If you want the widest possible choice in flower shapes, sizes and colors, look to A. Andreanum. It is the species that is responsible for virtually all of the various types of anthurium flowers that are found in flower shops. In Hawaii, in the 1940’s, anthurium hobbyists learned how to selectively breed anthuriums. The fruit of their efforts was an explosion of different types of A. Andreanum flowers. They produced the three main flower shapes: standard, obake and tulips. And they also created many of the colors that we see today: red, orange, green, purple, pink, pastels, speckled and much, much more.
How To Care For Anthuriums
Anthuriums are strong plants and they are relatively easy to care for. There is really just two things that you need to do.

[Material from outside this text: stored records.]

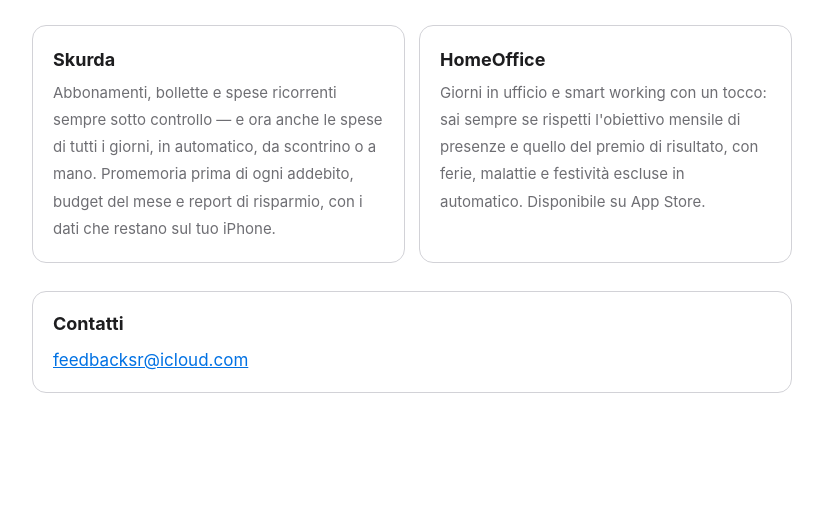
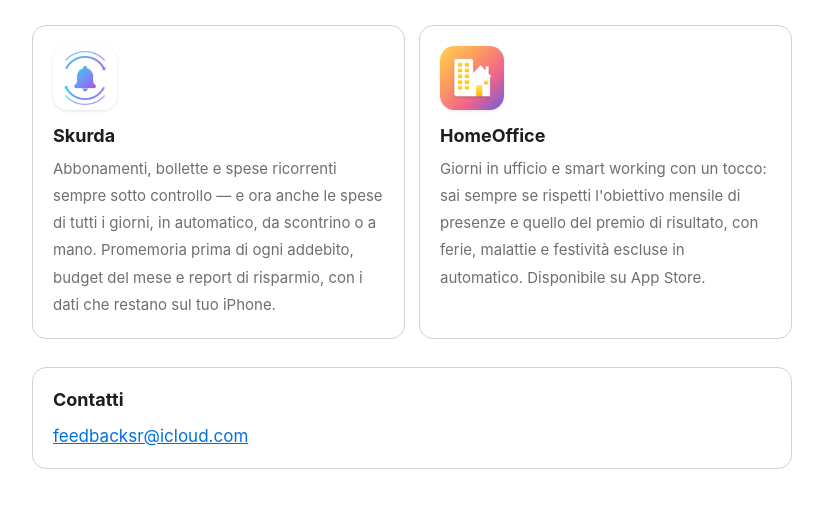
Before and after one commit to dontknowif/dontknowif.github.io, a plain HTML site: page index.html in a window 1280 px wide. Shown: the part 209-716 px from the top of the page, without its empty margins (228-1051 px from the left). Drawn offline with Linux system fonts and the light colour scheme.

Commit message:
Home del sito: icone di Skurda e HomeOffice nelle schede delle app
Co-Authored-By: Claude Opus 5.5 <noreply@anthropic.com>

```diff
--- a/index.html
+++ b/index.html
@@ -26,6 +26,9 @@
 <link rel="apple-touch-icon" href="spese-ricorrenti/icon-180.png">
 
 <link rel="stylesheet" href="spese-ricorrenti/style.css">
+<style>
+  .nav-cards .app-icon { display: block; width: 64px; height: 64px; border-radius: 22.5%; margin-bottom: 12px; box-shadow: 0 1px 3px rgba(0,0,0,.12); }
+</style>
 
 <script type="application/ld+json">
 {
@@ -52,10 +55,12 @@
 
 <div class="nav-cards">
   <a href="spese-ricorrenti/">
+    <img class="app-icon" src="spese-ricorrenti/icon-180.png" width="64" height="64" alt="Icona di Skurda">
     <strong>Skurda</strong>
     <span>Abbonamenti, bollette e spese ricorrenti sempre sotto controllo — e ora anche le spese di tutti i giorni, in automatico, da scontrino o a mano. Promemoria prima di ogni addebito, budget del mese e report di risparmio, con i dati che restano sul tuo iPhone.</span>
   </a>
   <a href="homeoffice/">
+    <img class="app-icon" src="homeoffice/icon-180.png" width="64" height="64" alt="Icona di HomeOffice">
     <strong>HomeOffice</strong>
     <span>Giorni in ufficio e smart working con un tocco: sai sempre se rispetti l'obiettivo mensile di presenze e quello del premio di risultato, con ferie, malattie e festività escluse in automatico. Disponibile su App Store.</span>
   </a>
```
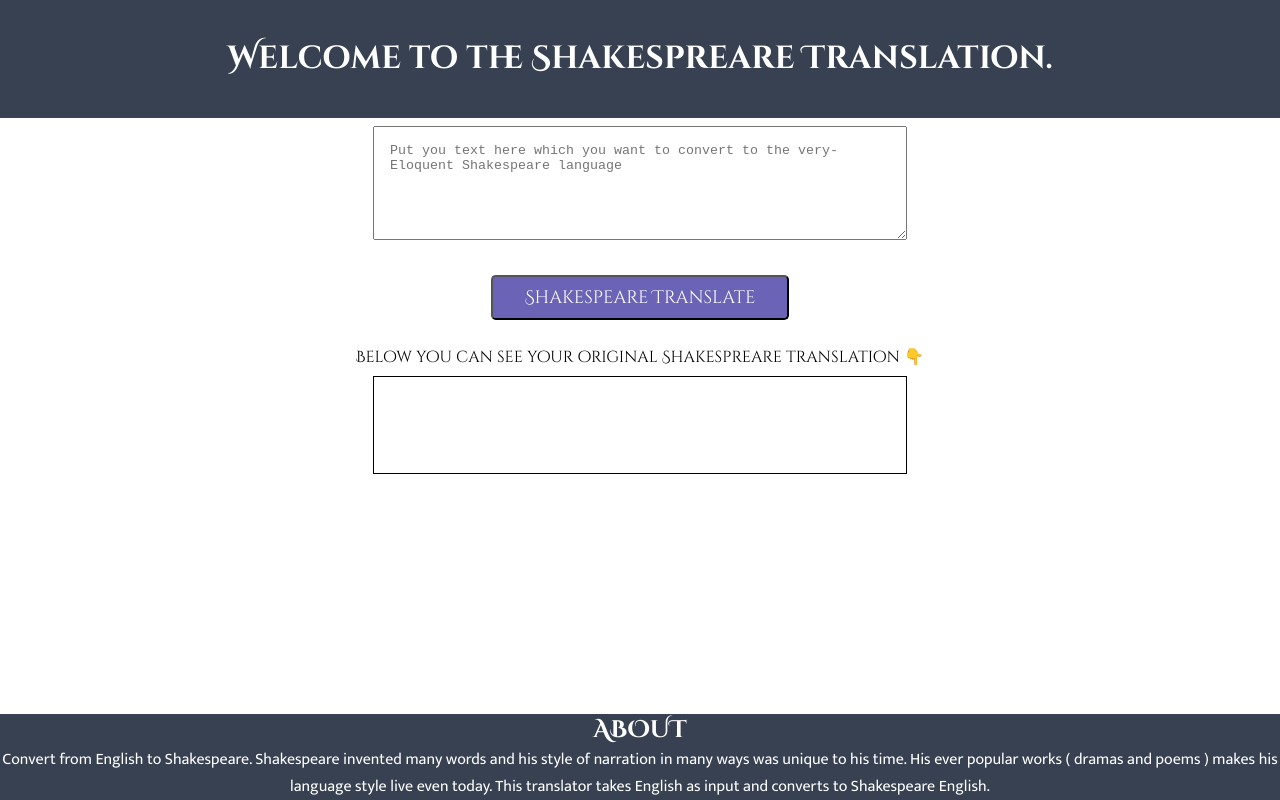
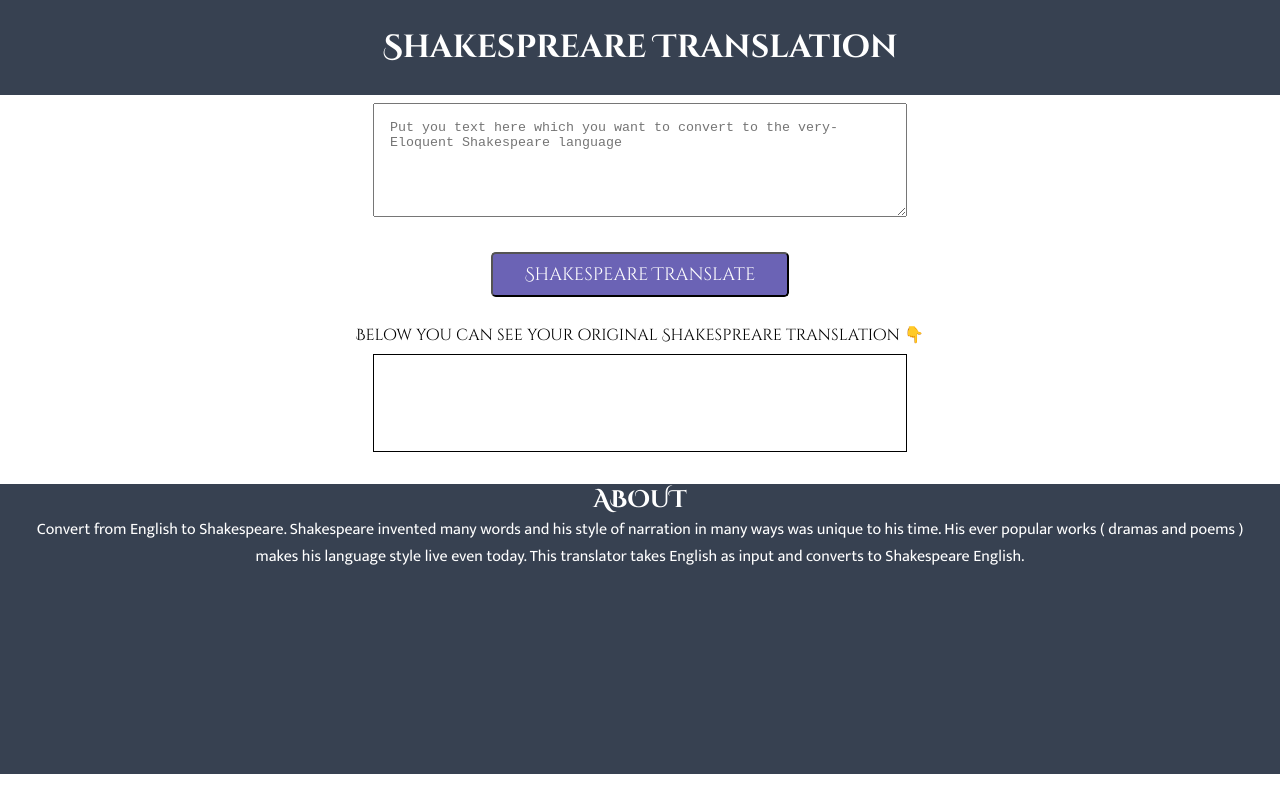
Before and after one commit to AnkurChunekar/shakespeareSpeak-markSix, a plain HTML site: page index.html in a window 1280 px wide. Drawn offline with Linux system fonts and the light colour scheme.

Commit message:
style: header/footer styled

```diff
--- a/index.html
+++ b/index.html
@@ -54,7 +54,7 @@ body {
 }
 
 .header {
-    padding: 1rem;
+    padding: 0.3rem;
     color: white;
     display: block;
     margin: auto;
@@ -75,8 +75,9 @@ section {
 .footer {
     background-color: #374151;
     margin-top: 2rem;
-    position: fixed;
-    bottom: 0;
+    position: relative;
+    height: 290px;
+
 }
 
 .footer-p {
@@ -84,6 +85,7 @@ section {
     color: white;
     text-align: center;
     font-family: 'Mukta', sans-serif;
+    padding: 0rem 2rem;
 
 }
 
@@ -102,7 +104,7 @@ section {
 <body>
 
     <header class="header">
-<h1>Welcome to the Shakespreare Translation. </h1>
+<h1>Shakespreare Translation</h1>
 </header>
 
 <section>
```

First, you need to water your plant regularly. It is critical that you give your anthurium enough water to keep it hydrated and do not give it so much water that it drowns. Ideally, you should water your plant every day, but you need to make sure that its soil drains well. You never want it to be left sitting it water. The water must drain away to allow oxygen to reach its roots. If oxygen does not reach its roots, anaerobic bacteria start to grow and will attack the root system of your plant.
Second, you need to fertilize your anthurium. The ideal way to do this is to use a very dilute liquid fertilizer once a week. But this is really too way too much work and the easier solution is to apply a slow release fertilizer every three to six months. This is much easier and produces close to the same results as the liquid fertilizer method.
Proper Growing Conditions For Anthuriums
You have to keep in mind that anthuriums come from tropical rain forests, so you’ll want to replicate this environment as closely as possible when you are growing an anthurium plant. To do this you’ll need high humidity, warm temperatures and filtered sunlight.
The ideal place to meet these conditions is a window in your bathroom. When you take a hot shower, this will produce a lot of humidity. So the first necessary condition is fulfilled. By keeping your plant in your home you will generally meet the second condition which is a warm, but not excessively hot temperature. Anthuriums love temperatures of 70 to 80 degrees and they will be happy if you keep your home at this temperature. Finally, putting your plant near a window will give it filtered sunlight. Anthuriums like a lot of light, but too much light can cause their leaves to burn. Just put your plant as close to the window as you can, without it burning.